Justice Anderson caps career focused on world missions
Posted on May 28, 1998 | by Karen Varnedoe
FORT WORTH, Texas (BP)--Whether he is called “Mr. Missions” or “Uncle Justo,” Justice Anderson is described by his colleagues as a man who has humbly laid big footprints across Southwestern Baptist Theological Seminary and around the world.
After more than 50 years in Christian ministry, Anderson, director emeritus of Southwestern's World Missions Center and George W. Bottoms professor of missions, retired after the Fort Worth, Texas, seminary’s spring semester.
"Justice Anderson has brought a wholesome commitment, deep spirit and easygoing cheerfulness to the task of helping students understand the meaning of carrying the gospel to the ends of the earth," said Robert Garrett, director of the World Missions Center. "He has always had a narrowly focused mission but a breadth of methods, ideas and strategies that are believed and practiced by missionaries on every continent on the globe."
Anderson earned a bachelor of arts in 1950 and a master of arts in 1951 from Baylor University. He received a master of divinity in 1955 and doctor of theology in 1965 from Southwestern.

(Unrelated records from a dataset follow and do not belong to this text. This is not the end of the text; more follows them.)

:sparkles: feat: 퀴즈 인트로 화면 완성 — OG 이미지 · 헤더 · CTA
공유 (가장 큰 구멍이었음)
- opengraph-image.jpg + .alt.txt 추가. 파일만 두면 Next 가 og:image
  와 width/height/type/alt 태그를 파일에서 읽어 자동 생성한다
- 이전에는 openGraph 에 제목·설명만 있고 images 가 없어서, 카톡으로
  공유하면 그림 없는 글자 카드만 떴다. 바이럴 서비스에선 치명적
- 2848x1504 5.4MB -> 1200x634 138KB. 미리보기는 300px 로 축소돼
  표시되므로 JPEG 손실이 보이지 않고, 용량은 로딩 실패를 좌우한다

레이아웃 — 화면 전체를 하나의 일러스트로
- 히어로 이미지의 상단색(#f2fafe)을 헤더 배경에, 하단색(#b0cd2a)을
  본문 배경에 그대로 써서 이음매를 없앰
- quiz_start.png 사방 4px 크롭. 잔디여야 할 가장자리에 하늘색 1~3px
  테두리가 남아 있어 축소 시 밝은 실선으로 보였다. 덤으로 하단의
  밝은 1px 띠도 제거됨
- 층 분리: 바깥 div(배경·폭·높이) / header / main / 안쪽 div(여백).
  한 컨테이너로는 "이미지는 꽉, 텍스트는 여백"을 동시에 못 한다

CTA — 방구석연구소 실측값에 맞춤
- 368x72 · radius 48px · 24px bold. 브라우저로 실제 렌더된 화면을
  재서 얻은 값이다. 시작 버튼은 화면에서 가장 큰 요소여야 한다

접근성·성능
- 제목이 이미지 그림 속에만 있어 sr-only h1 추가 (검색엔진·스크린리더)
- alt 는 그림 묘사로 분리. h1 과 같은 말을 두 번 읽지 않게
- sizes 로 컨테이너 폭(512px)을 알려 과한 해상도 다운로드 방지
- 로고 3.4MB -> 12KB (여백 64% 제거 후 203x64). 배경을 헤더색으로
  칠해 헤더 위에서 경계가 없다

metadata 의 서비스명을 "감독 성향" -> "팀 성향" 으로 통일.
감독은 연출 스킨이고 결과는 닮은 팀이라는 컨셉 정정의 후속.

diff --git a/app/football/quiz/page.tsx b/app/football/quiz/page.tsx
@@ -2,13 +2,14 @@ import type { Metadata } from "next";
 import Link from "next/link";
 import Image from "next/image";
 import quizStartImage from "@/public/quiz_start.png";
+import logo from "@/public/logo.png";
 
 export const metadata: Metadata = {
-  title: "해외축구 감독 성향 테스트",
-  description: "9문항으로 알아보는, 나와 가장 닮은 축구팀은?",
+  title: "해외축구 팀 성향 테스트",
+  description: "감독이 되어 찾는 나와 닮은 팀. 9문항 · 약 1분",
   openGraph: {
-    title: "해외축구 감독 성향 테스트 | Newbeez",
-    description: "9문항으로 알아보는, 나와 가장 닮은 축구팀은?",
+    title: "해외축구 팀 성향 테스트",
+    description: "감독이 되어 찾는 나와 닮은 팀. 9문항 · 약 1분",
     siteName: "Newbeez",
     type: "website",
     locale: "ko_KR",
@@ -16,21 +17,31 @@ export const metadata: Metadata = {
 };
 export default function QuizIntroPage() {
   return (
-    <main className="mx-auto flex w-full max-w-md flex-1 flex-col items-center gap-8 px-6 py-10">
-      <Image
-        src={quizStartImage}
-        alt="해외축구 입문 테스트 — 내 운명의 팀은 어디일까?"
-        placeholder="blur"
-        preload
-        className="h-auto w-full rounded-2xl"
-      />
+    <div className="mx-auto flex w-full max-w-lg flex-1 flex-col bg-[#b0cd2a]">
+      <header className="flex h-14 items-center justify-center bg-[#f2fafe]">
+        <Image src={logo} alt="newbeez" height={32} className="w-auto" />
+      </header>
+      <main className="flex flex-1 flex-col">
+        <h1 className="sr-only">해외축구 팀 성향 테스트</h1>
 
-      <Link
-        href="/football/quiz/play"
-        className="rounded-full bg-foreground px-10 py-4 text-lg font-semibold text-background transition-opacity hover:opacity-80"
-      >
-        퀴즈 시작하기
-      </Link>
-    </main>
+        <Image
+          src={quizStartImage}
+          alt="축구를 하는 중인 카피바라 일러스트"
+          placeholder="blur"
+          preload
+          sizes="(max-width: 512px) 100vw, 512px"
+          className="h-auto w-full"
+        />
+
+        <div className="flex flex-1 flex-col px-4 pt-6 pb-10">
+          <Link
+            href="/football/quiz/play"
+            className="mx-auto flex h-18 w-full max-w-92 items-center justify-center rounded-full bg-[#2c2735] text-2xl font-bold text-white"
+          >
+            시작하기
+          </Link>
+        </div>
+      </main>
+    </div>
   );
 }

"I was 13 years old when I surrendered to special service, 17 years old when I was called to preach and 19 years old when I surrendered to pastoral ministry," Anderson recounted. "On a Saturday afternoon in Franklin, Texas, in 1955, my wife and I knelt on the living room floor of a two-story parsonage and made a commitment to seek an appointment to be foreign missionaries. It was the first time we took hands off and surrendered completely to the will of God."
The Andersons were missionaries to Argentina, from 1959-74, during which time he was professor of church history and homiletics at the International Baptist Theological Seminary in Buenos Aires. He also served as president of the Argentine Baptist Mission in 1965 and 1972; vice president of the Argentine Baptist Convention, 1962 and 1965; and interim president of the seminary from 1968-69.

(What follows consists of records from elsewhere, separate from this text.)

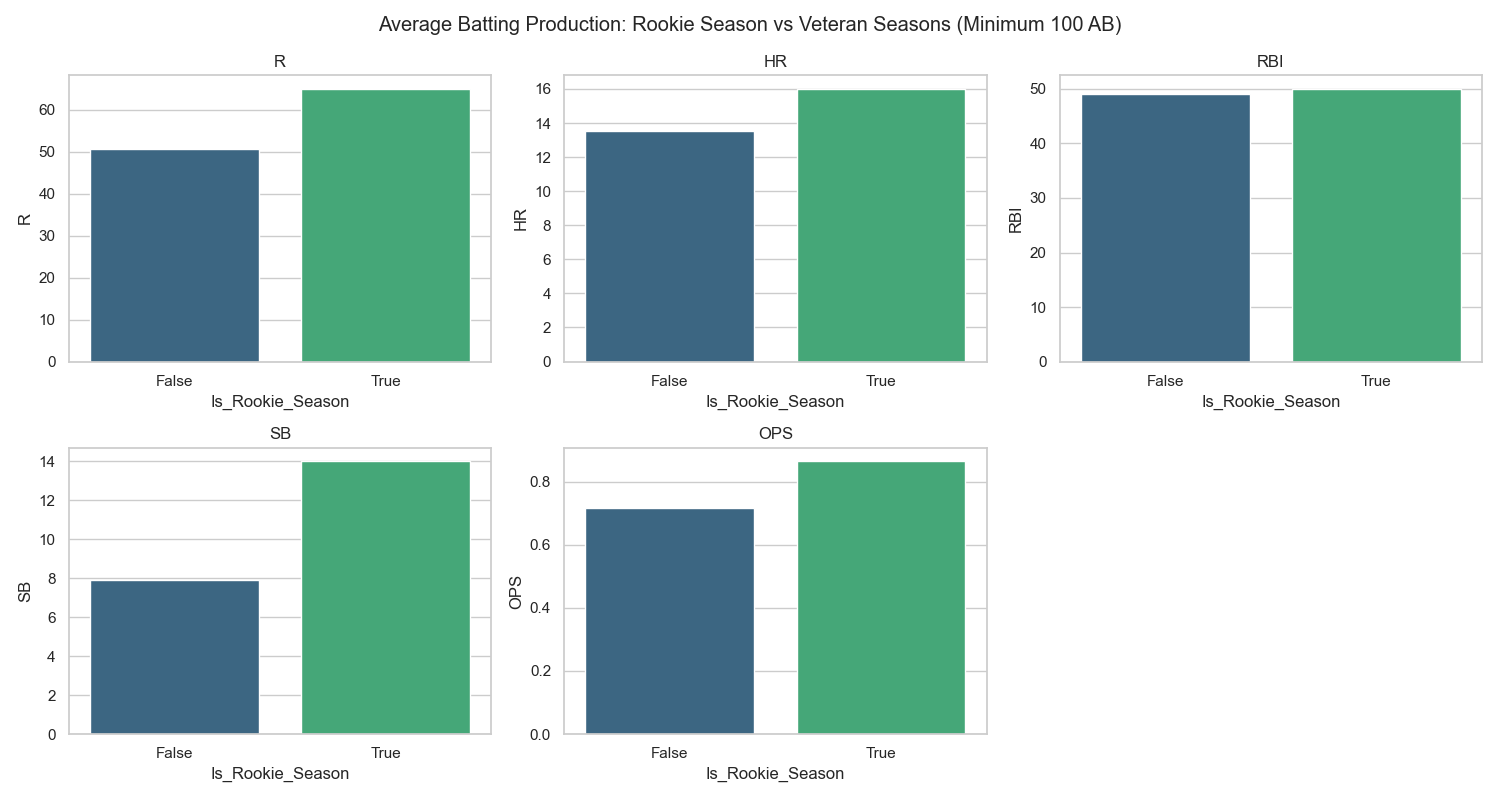
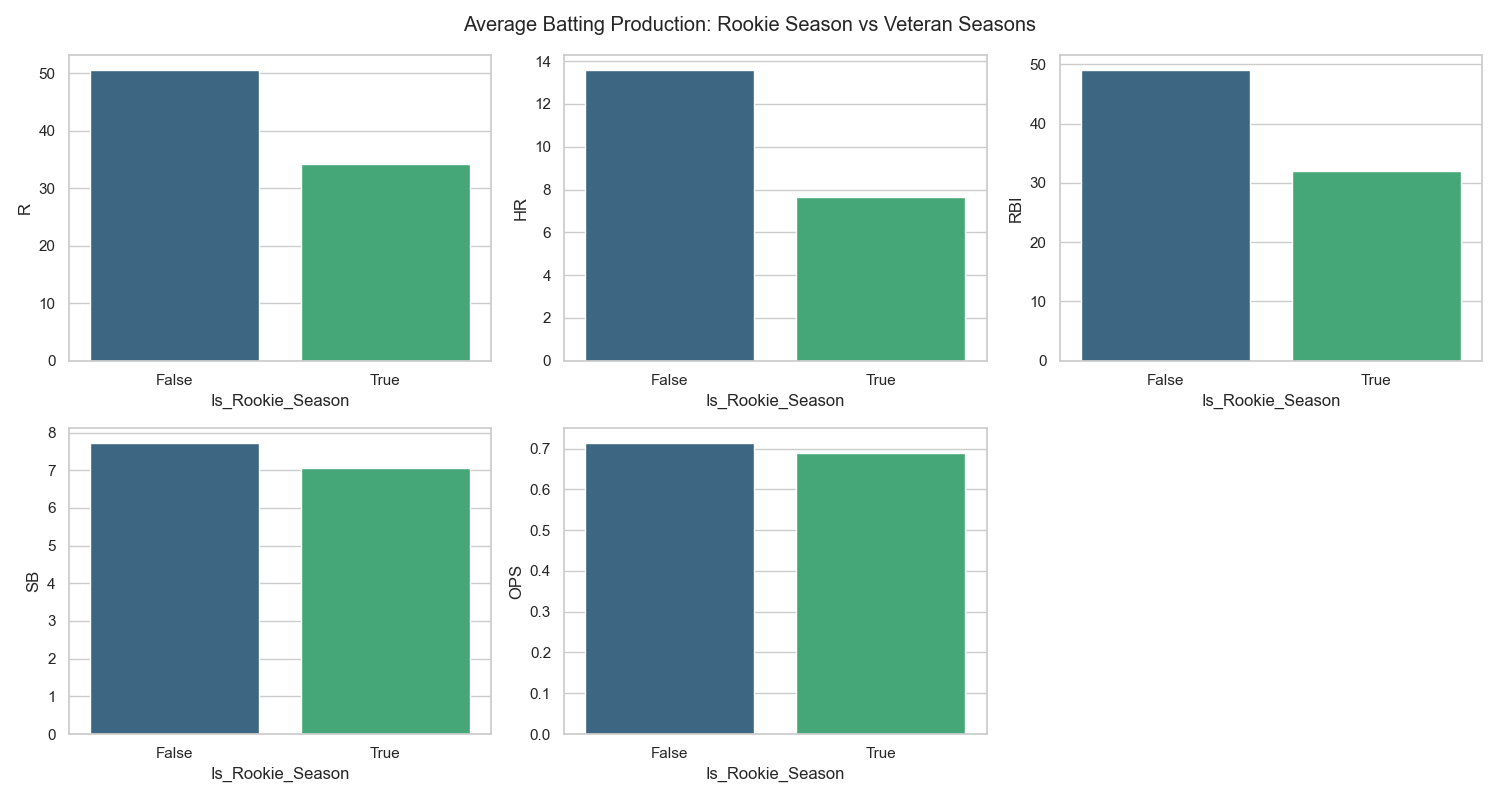
Update Rookie Valuation with Sophomore Trajectory and 20-row MD Table

diff --git a/pages/22_Fantasy_Baseball_Rookie_Valuation.md b/pages/22_Fantasy_Baseball_Rookie_Valuation.md
@@ -28,20 +28,44 @@ Conversely, aggregate rookie averages lagged structurally across counting stats.
 ![Rookie vs Veteran Hitting](../assets/rookie_hitting.png)
 
 #### 2. The Elite Exception
-However, the top echelon of prospects in 2024 matched or violently exceeded positional baselines, proving that gambling on undisputed top-10 system bats operates flawlessly within 5x5 restrictions:
+However, the top echelon of prospects matched or violently exceeded positional baselines, proving that gambling on undisputed top-10 system bats operates flawlessly within 5x5 restrictions:
 
 | Rank | Player Name | Rookie Year | Runs | HR | RBI | SB | OPS | +/- Vet OPS |
 |:---:|:---|:---:|:---:|:---:|:---:|:---:|:---:|:---:|
-| **1** | Tyler Fitzgerald | 2024 | 53 | 15 | 34 | 17 | **.831** | + .131 |
-| **2** | Jackson Merrill | 2024 | 77 | 24 | 90 | 16 | **.826** | + .126 |
-| **3** | Colton Cowser | 2024 | 77 | 24 | 69 | 9 | **.768** | + .068 |
-| **4** | Wyatt Langford | 2024 | 74 | 16 | 74 | 19 | **.740** | + .040 |
-| **5** | Masyn Winn | 2024 | 85 | 15 | 57 | 11 | **.730** | + .030 |
+| **1** | Davis Schneider | 2023 | 23 | 8 | 20 | 1 | **1.008** | +.294 |
+| **2** | Nick Kurtz | 2025 | 90 | 36 | 86 | 2 | **1.002** | +.288 |
+| **3** | Roman Anthony | 2025 | 48 | 8 | 32 | 4 | **.859** | +.145 |
+| **4** | Daylen Lile | 2025 | 51 | 9 | 41 | 8 | **.845** | +.131 |
+| **5** | Jakob Marsee | 2025 | 28 | 5 | 33 | 14 | **.842** | +.128 |
+| **6** | Zack Gelof | 2023 | 40 | 14 | 32 | 14 | **.840** | +.126 |
+| **7** | Colson Montgomery | 2025 | 43 | 21 | 55 | 0 | **.840** | +.126 |
+| **8** | Edouard Julien | 2023 | 60 | 16 | 37 | 3 | **.839** | +.126 |
+| **9** | Jackson Merrill | 2024 | 77 | 24 | 90 | 16 | **.826** | +.112 |
+| **10** | Noelvi Marte | 2023 | 15 | 3 | 15 | 6 | **.822** | +.108 |
+| **11** | Wander Franco | 2023 | 65 | 17 | 58 | 30 | **.819** | +.105 |
+| **12** | Drake Baldwin | 2025 | 56 | 19 | 80 | 0 | **.810** | +.096 |
+| **13** | Christian Encarnacion-Strand | 2023 | 29 | 13 | 37 | 2 | **.805** | +.091 |
+| **14** | Stone Garrett | 2023 | 40 | 9 | 40 | 3 | **.801** | +.087 |
+| **15** | Jackson Chourio | 2024 | 80 | 21 | 79 | 22 | **.791** | +.077 |
+| **16** | Jordan Walker | 2023 | 51 | 16 | 51 | 7 | **.787** | +.073 |
+| **17** | Kyle Teel | 2025 | 38 | 8 | 35 | 3 | **.786** | +.072 |
+| **18** | Jared Triolo | 2023 | 30 | 3 | 21 | 6 | **.785** | +.071 |
+| **19** | Masataka Yoshida | 2023 | 71 | 15 | 72 | 8 | **.783** | +.069 |
+| **20** | James Wood | 2024 | 43 | 9 | 41 | 14 | **.781** | +.067 |
 
-#### 3. Pitching Categories
+#### 3. Career Trajectory & The Sophomore Jump
+When looking specifically at players who bridged into their second seasons (e.g., comparing a player's rookie year directly against their *own* isolated output moving forward rather than an older veteran baseline), we see the biological aging curve. Players routinely spike across their core counting statistics in year two as they solidify Everyday Roles.
+
+![Sophomore Jump Hitting](../assets/sophomore_jump_hitting.png)
+
+#### 4. Pitching Categories
 For pitching prospects, strict innings restrictions and bullpen role adjustments inherently suppress traditional counting values like Quality Starts (QS) and Saves/Holds (SVHD). But raw, elite strikeout stuff translates immediately to the majors, positioning rookie **K/9** ratios to easily combat or surpass the veteran average despite the lowered usage.
 
 ![Rookie vs Veteran Pitching](../assets/rookie_pitching.png)
+
+Similarly, observing the true Sophomore Bump allows us to directly notice Innings Limits coming off for top 100 prospect arms in year two:
+
+![Sophomore Jump Pitching](../assets/sophomore_jump_pitching.png)
 
 ---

After their return to the States, he served in several pastorates and interim pastorates in Texas, Oklahoma and Connecticut.
"My purpose in coming to Southwestern was to be a promoter of the missionary call, be an efficient teacher of missions and ultimately to start the World Missions Center," Anderson said.
"My dream was to set up the World Missions Center to integrate the three schools (theology, Christian education and music) and coordinate the missions phase of Christian service." The World Missions Center was founded in 1980.
"Anderson's most enduring legacy is the number of students and missionaries he has encouraged, guided and helped in the vast dimensions of their work," Garrett said.
Anderson's publications include “A Manual of Homiletics in Spanish,” “A Study of Baptist Ecclesiology in Spanish,” “A History of the Baptists, Volumes I, II and III” (in Spanish), numerous articles in Spanish and English for theological journals and numerous book reviews and film reviews for missiological and theological journals.
"If spreading the gospel to the whole world is a requisite for the return of Christ, Justice and Mary Ann Anderson have done far more than their share in securing the imminent return of the Prince of Peace," said Southwestern's Bill Tolar, distinguished professor of biblical backgrounds and special consultant to the president.
In a recent address to new missionary appointees, Anderson gave four suggestions for successful service: 1) don't run from God's calling; it's the safest, happiest, most fulfilling place for you and your family; 2) plan to stay all your life where you are, but be ready and sensitive for surprises from God you do not seek; 3) don't run ahead of God's calling; it gets frustrating and frightfully lonely trying to do it by yourself; and 4) run with God down avenues of exciting service.
Anderson compared his missionary journey to a World War II bombardier song: “We're coming in on a wing and a prayer, what a show, what a fight, boy, we really hit our target tonight.”
"Opposition is out there," Anderson said, "but satisfaction is when we hit our target. Hit your target, let God have his way and experience the enjoyment of fulfilled service."